"""

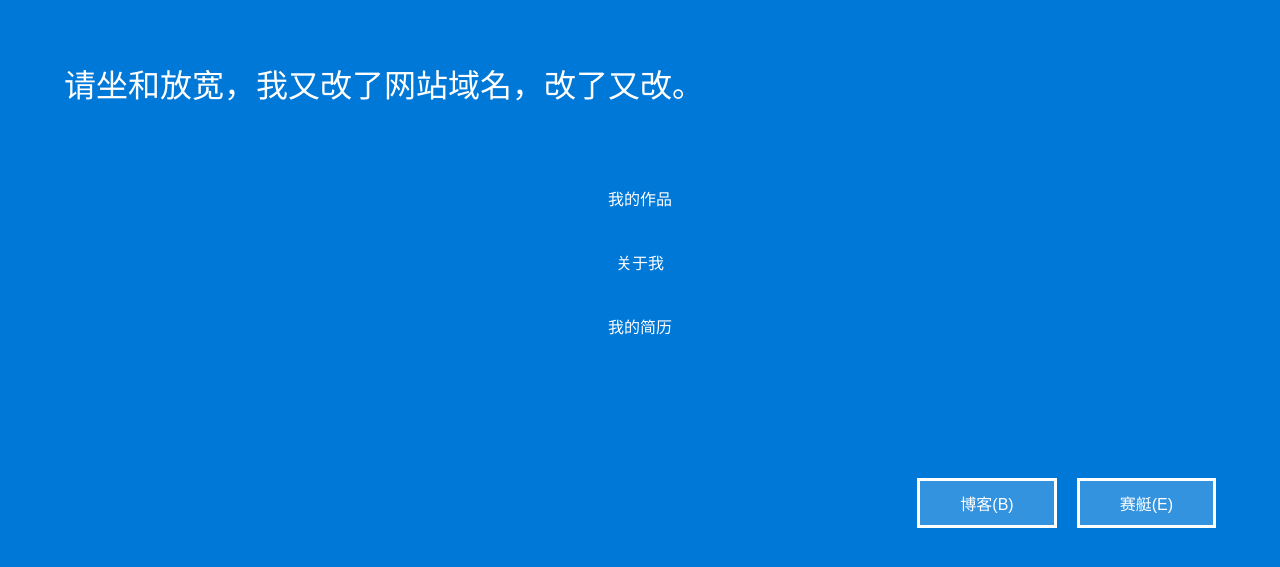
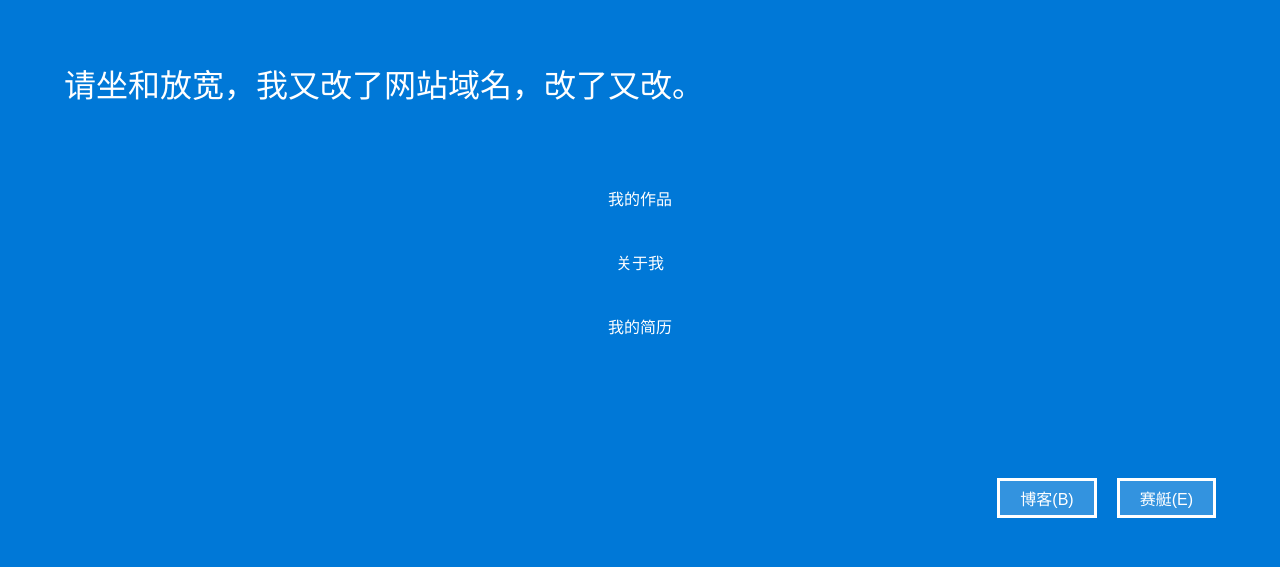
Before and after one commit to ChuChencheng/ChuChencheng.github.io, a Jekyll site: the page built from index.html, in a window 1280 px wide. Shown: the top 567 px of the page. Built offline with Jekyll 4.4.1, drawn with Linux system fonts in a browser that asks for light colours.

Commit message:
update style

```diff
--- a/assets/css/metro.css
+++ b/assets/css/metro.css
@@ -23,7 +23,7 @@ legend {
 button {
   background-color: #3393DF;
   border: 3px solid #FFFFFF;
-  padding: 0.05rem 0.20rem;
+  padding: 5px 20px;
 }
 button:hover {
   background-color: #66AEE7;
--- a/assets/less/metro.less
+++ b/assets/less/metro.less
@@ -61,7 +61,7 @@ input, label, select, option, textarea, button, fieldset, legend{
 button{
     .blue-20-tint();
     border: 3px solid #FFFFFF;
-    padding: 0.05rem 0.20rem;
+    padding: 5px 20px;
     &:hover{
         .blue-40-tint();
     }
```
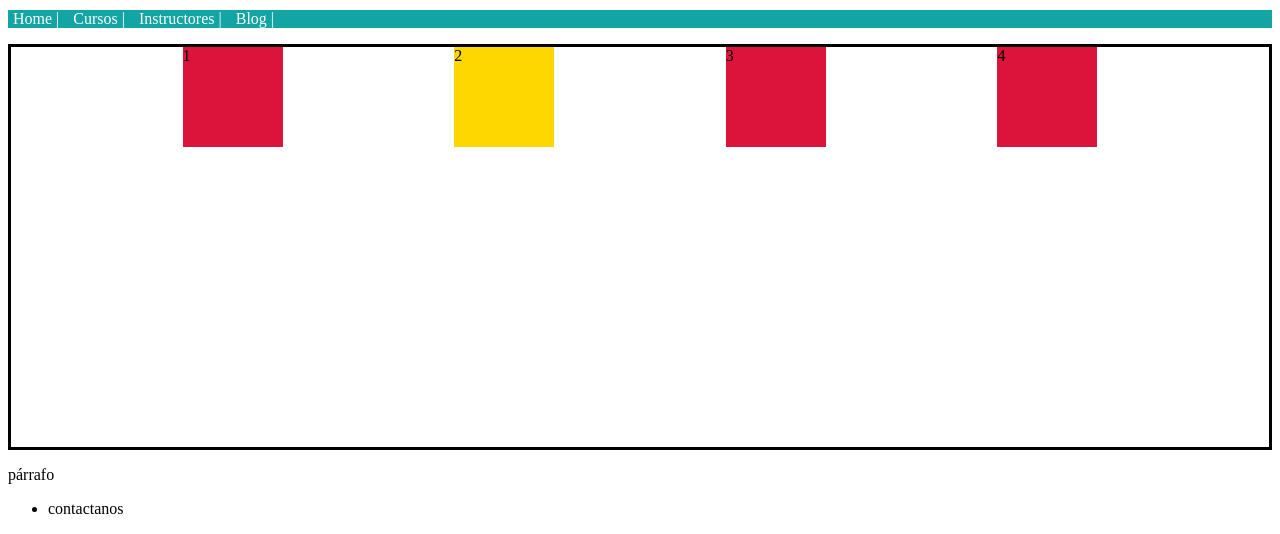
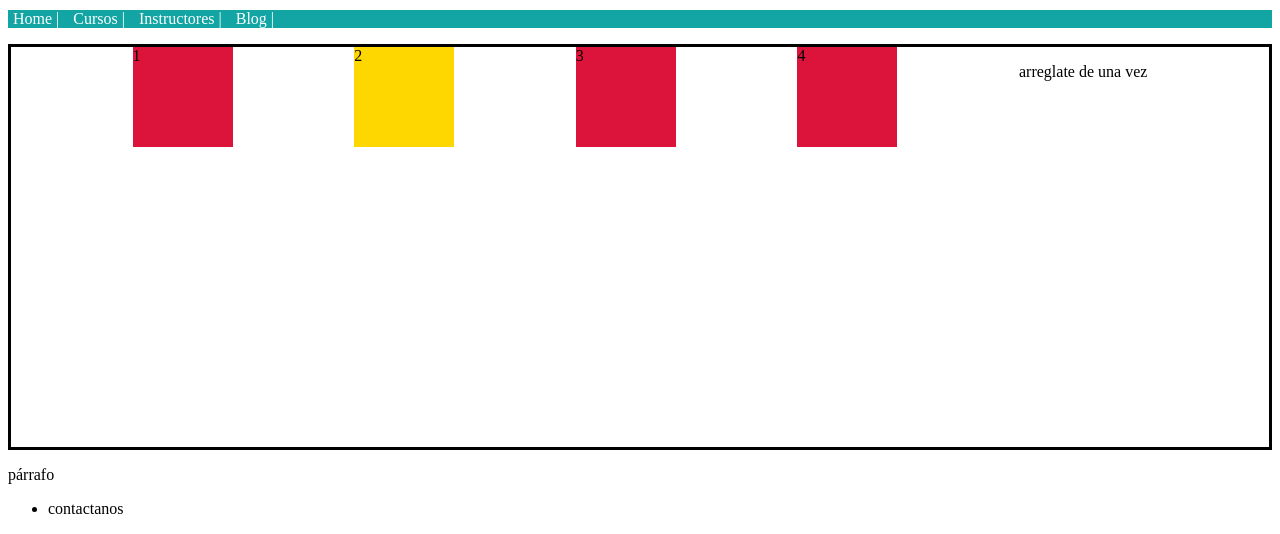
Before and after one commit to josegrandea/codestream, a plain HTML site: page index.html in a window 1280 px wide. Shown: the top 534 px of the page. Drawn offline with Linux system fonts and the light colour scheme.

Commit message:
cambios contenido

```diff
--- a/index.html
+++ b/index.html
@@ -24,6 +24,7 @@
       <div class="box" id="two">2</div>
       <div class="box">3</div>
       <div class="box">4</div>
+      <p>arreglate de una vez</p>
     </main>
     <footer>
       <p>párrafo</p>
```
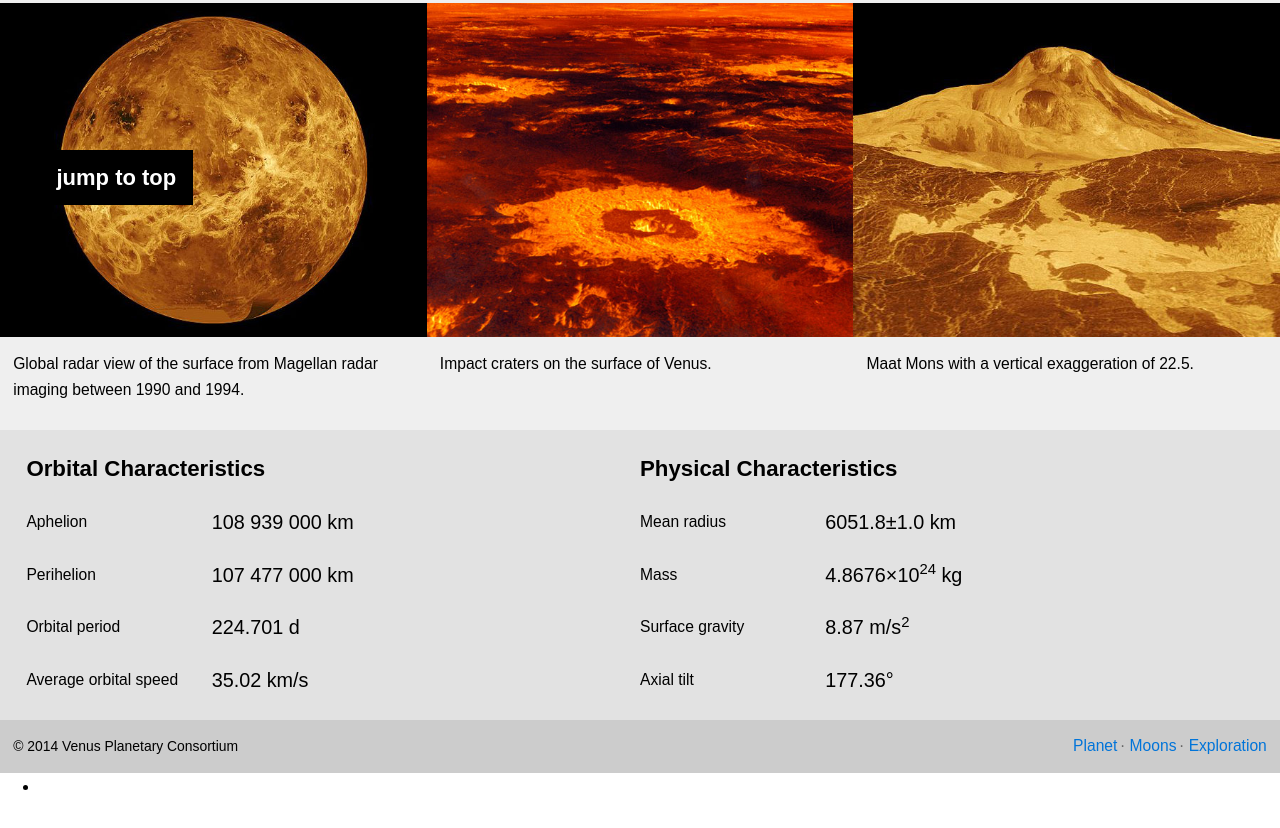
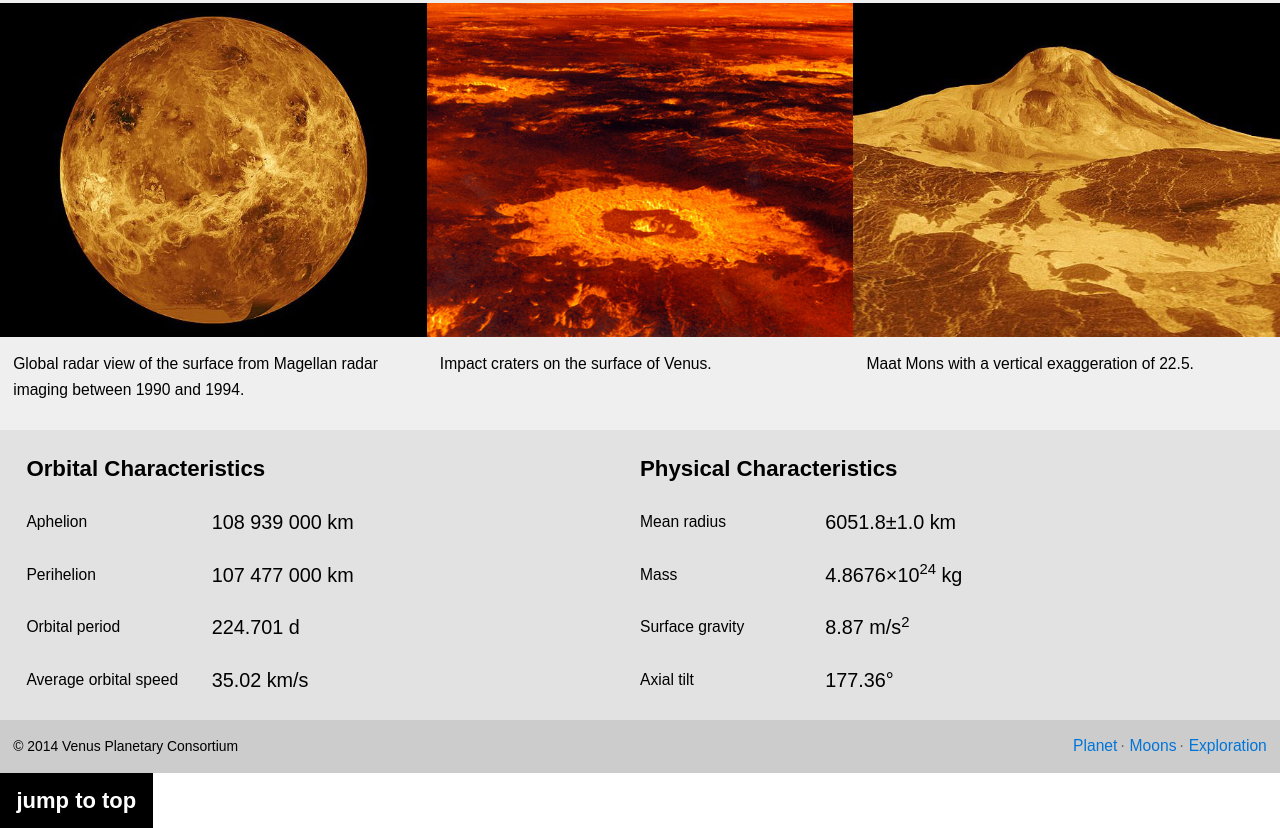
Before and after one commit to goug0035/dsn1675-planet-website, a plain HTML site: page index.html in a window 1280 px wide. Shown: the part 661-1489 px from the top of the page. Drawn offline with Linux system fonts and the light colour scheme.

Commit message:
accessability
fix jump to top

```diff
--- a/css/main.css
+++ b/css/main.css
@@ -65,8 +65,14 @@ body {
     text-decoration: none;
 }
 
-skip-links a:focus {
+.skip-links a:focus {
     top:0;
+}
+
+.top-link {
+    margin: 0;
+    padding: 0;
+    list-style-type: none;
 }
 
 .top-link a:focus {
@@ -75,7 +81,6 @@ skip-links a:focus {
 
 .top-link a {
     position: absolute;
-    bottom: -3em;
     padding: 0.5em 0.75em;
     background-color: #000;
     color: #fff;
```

"""

PROBLEM TO SOLVE -
From the listing above, print every entry precisely and drop the pictures.

OUTPUT BELOW -
Before and after one commit to ChuChencheng/ChuChencheng.github.io, a Jekyll site: the page built from index.html, in a window 1280 px wide. Shown: the top 567 px of the page. Built offline with Jekyll 4.4.1, drawn with Linux system fonts in a browser that asks for light colours.

Commit message:
update style

```diff
--- a/assets/css/metro.css
+++ b/assets/css/metro.css
@@ -23,7 +23,7 @@ legend {
 button {
   background-color: #3393DF;
   border: 3px solid #FFFFFF;
-  padding: 0.05rem 0.20rem;
+  padding: 5px 20px;
 }
 button:hover {
   background-color: #66AEE7;
--- a/assets/less/metro.less
+++ b/assets/less/metro.less
@@ -61,7 +61,7 @@ input, label, select, option, textarea, button, fieldset, legend{
 button{
     .blue-20-tint();
     border: 3px solid #FFFFFF;
-    padding: 0.05rem 0.20rem;
+    padding: 5px 20px;
     &:hover{
         .blue-40-tint();
     }
```
Before and after one commit to josegrandea/codestream, a plain HTML site: page index.html in a window 1280 px wide. Shown: the top 534 px of the page. Drawn offline with Linux system fonts and the light colour scheme.

Commit message:
cambios contenido

```diff
--- a/index.html
+++ b/index.html
@@ -24,6 +24,7 @@
       <div class="box" id="two">2</div>
       <div class="box">3</div>
       <div class="box">4</div>
+      <p>arreglate de una vez</p>
     </main>
     <footer>
       <p>párrafo</p>
```
Before and after one commit to goug0035/dsn1675-planet-website, a plain HTML site: page index.html in a window 1280 px wide. Shown: the part 661-1489 px from the top of the page. Drawn offline with Linux system fonts and the light colour scheme.

Commit message:
accessability
fix jump to top

```diff
--- a/css/main.css
+++ b/css/main.css
@@ -65,8 +65,14 @@ body {
     text-decoration: none;
 }
 
-skip-links a:focus {
+.skip-links a:focus {
     top:0;
+}
+
+.top-link {
+    margin: 0;
+    padding: 0;
+    list-style-type: none;
 }
 
 .top-link a:focus {
@@ -75,7 +81,6 @@ skip-links a:focus {
 
 .top-link a {
     position: absolute;
-    bottom: -3em;
     padding: 0.5em 0.75em;
     background-color: #000;
     color: #fff;
```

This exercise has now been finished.